Time to pick on the poor chicken, and it’s really not the chicken’s fault. If you eat chicken, do you know what you’re eating? Do you know what you’re paying for? And do you know what you get as sort of an added bonus?
Get ready . . .
Unless you’re a really careful shopper and are willing to pay more for free-range, all-natural, organic, absolutely nothing added chicken, here’s what you get: chicken, water and salt—lots of salt. In fact, you may well be getting up to 15 percent added salt water that’s injected into the chicken. Sometimes you get added broth, marinade and oil as well. And, it’s approved by the USDA. And with that injected salt water—you get up to 550mg of sodium per 4 oz serving. To put this in perspective, most adults over age 45 should consume only 1,500 mgs of sodium per day, or less, yet the average adult consumes almost 4,000 mgs of sodium per day. Sodium is a major contributor to high blood pressure, stroke and heart disease. (Reducing sodium to the recommended levels could save an estimated 100,000 lives a year.)
Now, if you’re like most of us, you want the best value for your money at the supermarket. And, when you see the label that says, “100 percent natural ingredients,” you may think that’s exactly what you get. It’s true that sodium and water are natural ingredients, but look at that label a little closer to be sure they aren’t “added” ingredients. If so, you’re chicken is no longer “all natural,” and you’re paying more for it.
Here’s where you get to pay the chicken tax.
You’re buying a 6 pound chicken. But, if 15 percent is added water weight (with added sodium), you’re really only getting about a 5 pound chicken. Add it all up and that extra 15 percent, or pound of chicken, costs American consumers about $2 billion each year. And, can you guess where that $2 billion “profit” goes?

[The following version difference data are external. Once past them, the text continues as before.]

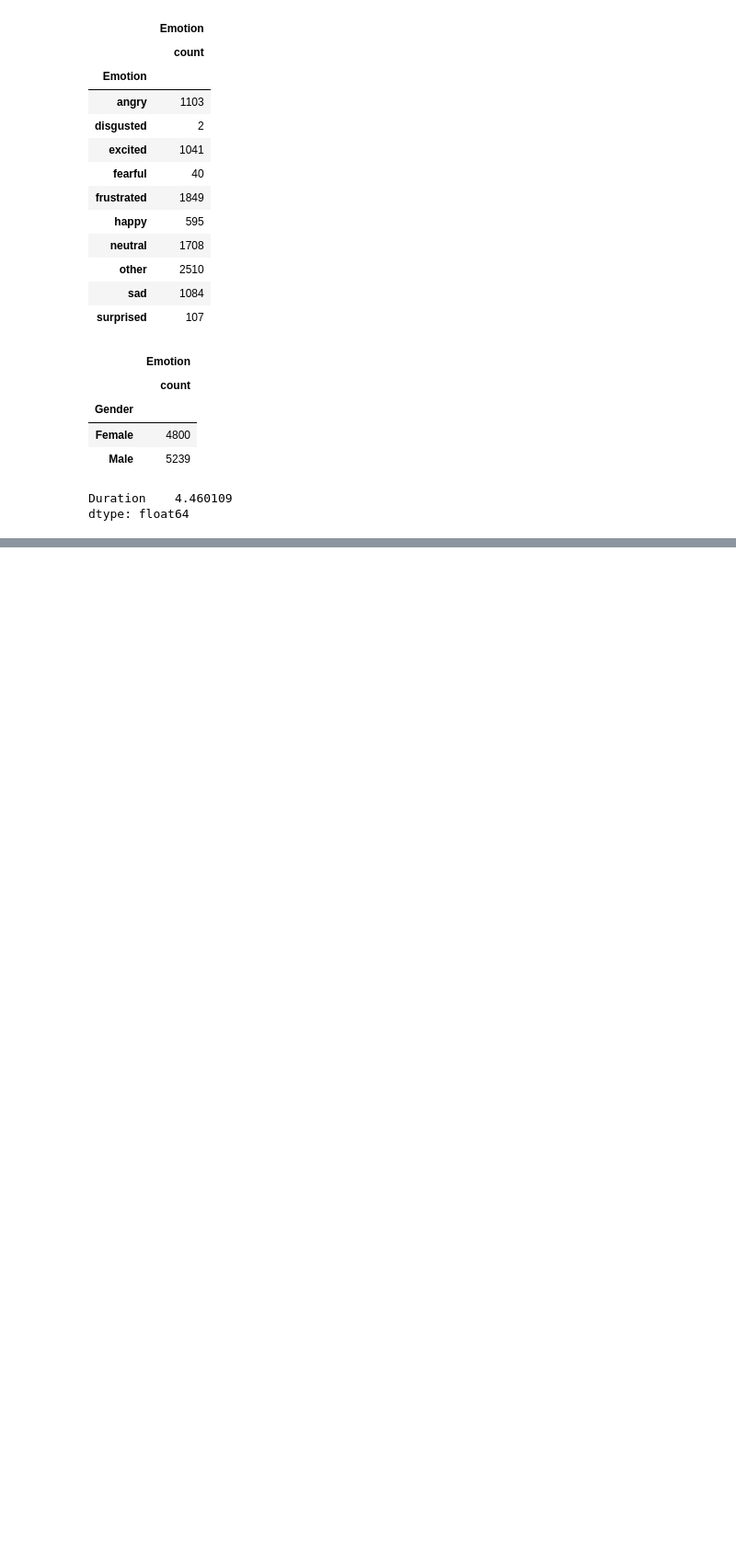
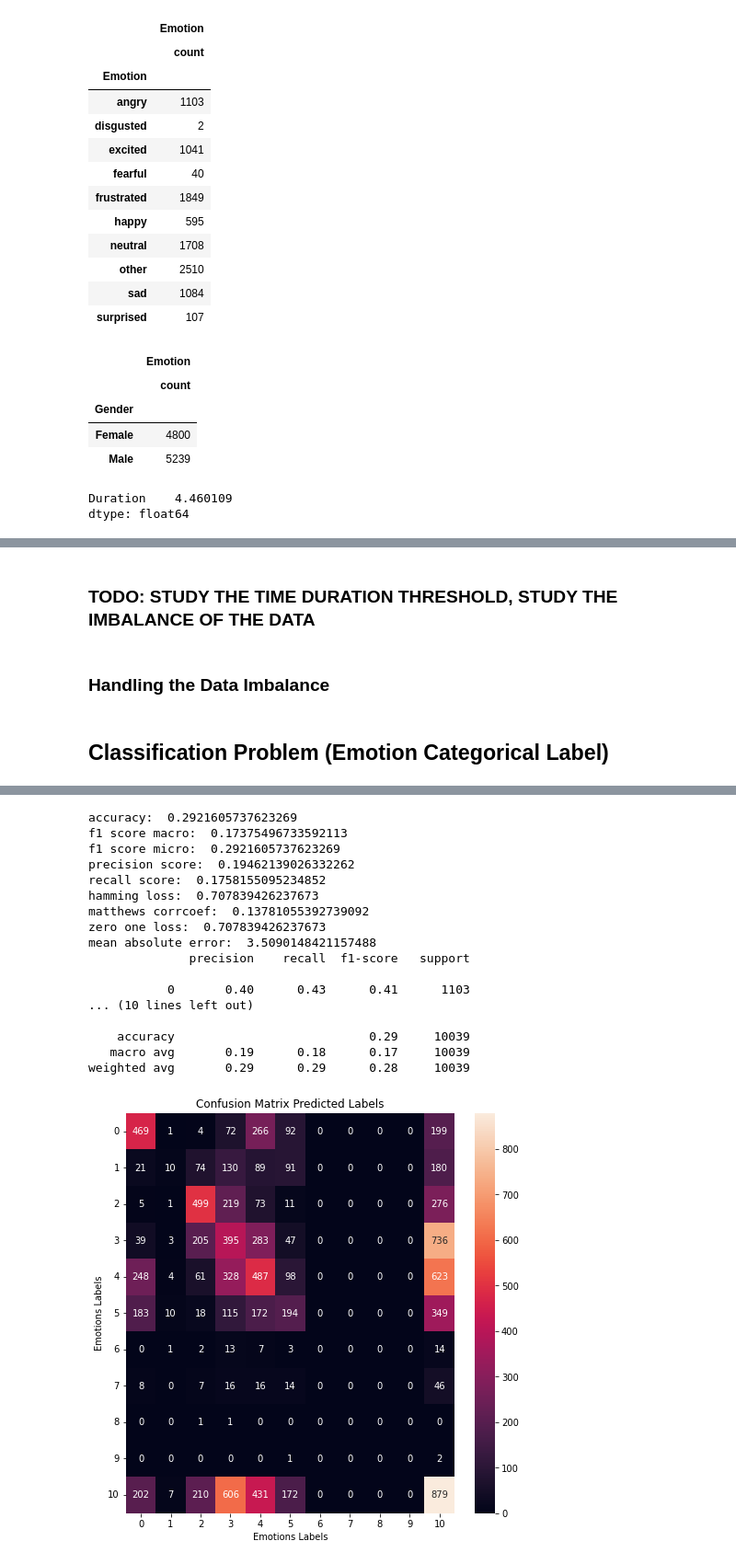
Before and after one commit to MarioCSilva/Speech_Emotion_Recognition_Thesis, a Jupyter notebook: iemocap/data/1_feature_extraction.ipynb, the cells around one changed output, grey strips where cells are left out. Shown at 92% size. Cells and saved outputs as stored; diff of their text form; code cells hidden in the pictures; blank space fills up the shorter version.

Commit message:
model experiment

```diff
--- a/iemocap/data/1_feature_extraction.ipynb
+++ b/iemocap/data/1_feature_extraction.ipynb
@@ -151,6 +156,9 @@ df = pd.read_csv(EXTRACTED_FEATURES_FILE)
 print(f"Number of Audio Files: {df.shape[0]}")
 df = df.sort_values(['Emotion', 'Gender'], ascending = (True, True))
 df = df.set_index('File')
+data = df.iloc[:,8:]
+regression_labels = df.iloc[:,5:8].values
+categorical_labels = np.ravel(df.iloc[:,4:5].values)
 df
 # %% [output]
 Number of Audio Files: 10039
@@ -199,0 +213,4 @@ dtype: float64
+# %% [markdown]
+### TODO: STUDY THE TIME DURATION THRESHOLD, STUDY THE IMBALANCE OF THE DATA
+# %% [markdown]
+### Handling the Data Imbalance
@@ -199,0 +219,33 @@ dtype: float64
+# %%
+def multi_class_classification(y_pred, labels):
+    print("accuracy: ", metrics.accuracy_score(labels, y_pred))
+    print("f1 score macro: ", metrics.f1_score(labels, y_pred, average='macro') )
+    print("f1 score micro: ", metrics.f1_score(labels, y_pred, average='micro') )
+    print("precision score: ", metrics.precision_score(labels, y_pred, average='macro') )
+    print("recall score: ", metrics.recall_score(labels, y_pred, average='macro') )
+    print("hamming loss: ", metrics.hamming_loss(labels, y_pred))
+    print("matthews corrcoef: ", metrics.matthews_corrcoef(labels, y_pred) )
+    print("zero one loss: ", metrics.zero_one_loss(labels, y_pred))
+    print("mean absolute error: ", metrics.mean_absolute_error(labels, y_pred))
+
+
+def plot_cm_predictions(model, input_data, labels, cv=5, draw_corr_matrix=True, verbose=1, n_jobs=4):
+    y_pred = cross_val_predict(model, input_data, labels, cv=cv, verbose=verbose, n_jobs=n_jobs)
+
+    multi_class_classification(y_pred, labels)
+    print(metrics.classification_report(labels, y_pred))
+
+    if draw_corr_matrix:
+        cm = metrics.confusion_matrix(labels, y_pred)
+        plt.figure(figsize=(8, 8))
+        sns.heatmap(cm, annot=True, fmt="d")
+        plt.title("Confusion Matrix Predicted Labels")
+        plt.xlabel("Emotions Labels")
+        plt.ylabel("Emotions Labels")
+        plt.yticks(rotation=0)
+        plt.show()
+# %% [markdown]
+## Classification Problem (Emotion Categorical Label)
+# %%
+plot_cm_predictions(RandomForest(random_state=1, max_features=None), data.values, categorical_labels)
+# %% [output]
@@ -199,0 +254,18 @@ dtype: float64
+accuracy:  0.2921605737623269
+f1 score macro:  0.17375496733592113
+f1 score micro:  0.2921605737623269
+precision score:  0.19462139026332262
+recall score:  0.1758155095234852
+hamming loss:  0.707839426237673
+matthews corrcoef:  0.13781055392739092
+zero one loss:  0.707839426237673
+mean absolute error:  3.5090148421157488
+              precision    recall  f1-score   support
+
+           0       0.40      0.43      0.41      1103
+... (10 lines left out)
+
+    accuracy                           0.29     10039
+   macro avg       0.19      0.18      0.17     10039
+weighted avg       0.29      0.29      0.28     10039
+[figure, added]
```
Also changed, not shown: parts of 13 cells of this notebook.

So, how do you feel about paying more, getting less—and at the same time, paying for something (an unhealthy dose of sodium) that has no place in a chicken in the first place?